» YOUR ASSIGNMENT:
Without including any pictures, return the records below exactly as written.

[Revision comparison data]

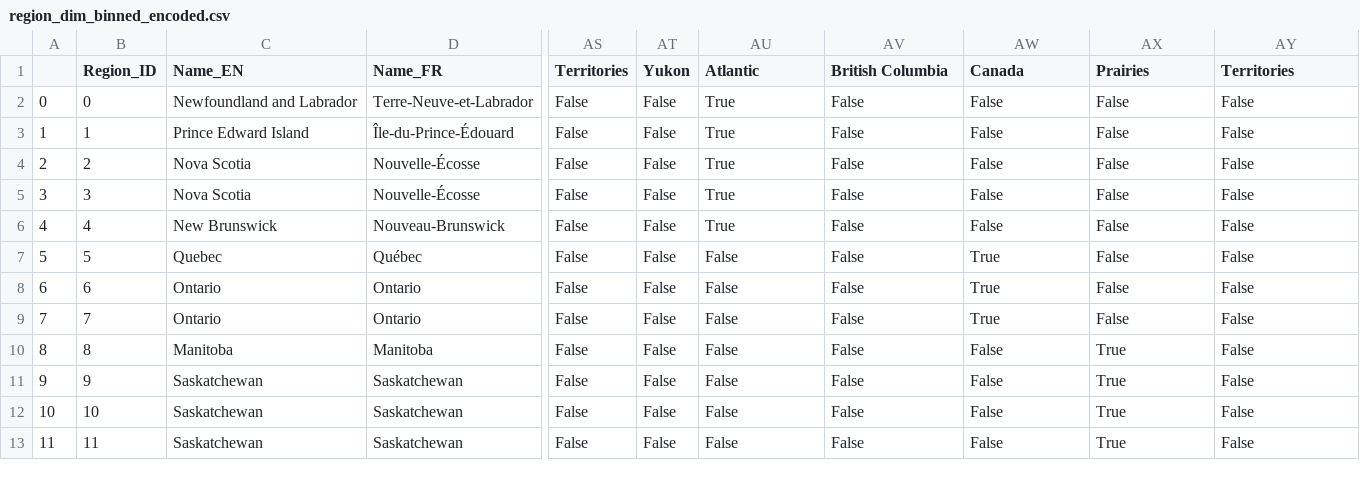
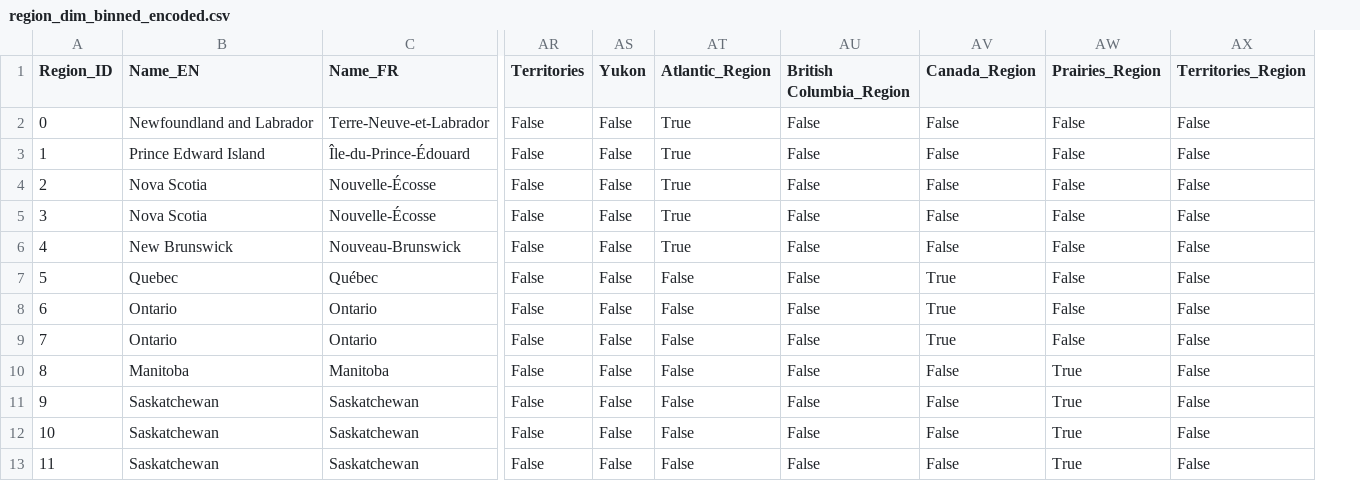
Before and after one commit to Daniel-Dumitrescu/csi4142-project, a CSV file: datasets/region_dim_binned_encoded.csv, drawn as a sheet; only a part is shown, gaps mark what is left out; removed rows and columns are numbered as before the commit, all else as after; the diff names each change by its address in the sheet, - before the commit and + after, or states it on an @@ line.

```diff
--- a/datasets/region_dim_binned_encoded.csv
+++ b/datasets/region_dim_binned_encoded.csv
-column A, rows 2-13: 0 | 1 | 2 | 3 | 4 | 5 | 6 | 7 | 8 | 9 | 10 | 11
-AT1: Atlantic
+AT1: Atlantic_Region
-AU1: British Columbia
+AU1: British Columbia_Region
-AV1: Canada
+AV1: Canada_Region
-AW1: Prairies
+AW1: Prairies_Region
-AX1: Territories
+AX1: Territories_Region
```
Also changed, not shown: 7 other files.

» RESPONSE AREA:
Before and after one commit to Daniel-Dumitrescu/csi4142-project, a CSV file: datasets/region_dim_binned_encoded.csv, drawn as a sheet; only a part is shown, gaps mark what is left out; removed rows and columns are numbered as before the commit, all else as after; the diff names each change by its address in the sheet, - before the commit and + after, or states it on an @@ line.

```diff
--- a/datasets/region_dim_binned_encoded.csv
+++ b/datasets/region_dim_binned_encoded.csv
-column A, rows 2-13: 0 | 1 | 2 | 3 | 4 | 5 | 6 | 7 | 8 | 9 | 10 | 11
-AT1: Atlantic
+AT1: Atlantic_Region
-AU1: British Columbia
+AU1: British Columbia_Region
-AV1: Canada
+AV1: Canada_Region
-AW1: Prairies
+AW1: Prairies_Region
-AX1: Territories
+AX1: Territories_Region
```
Also changed, not shown: 7 other files.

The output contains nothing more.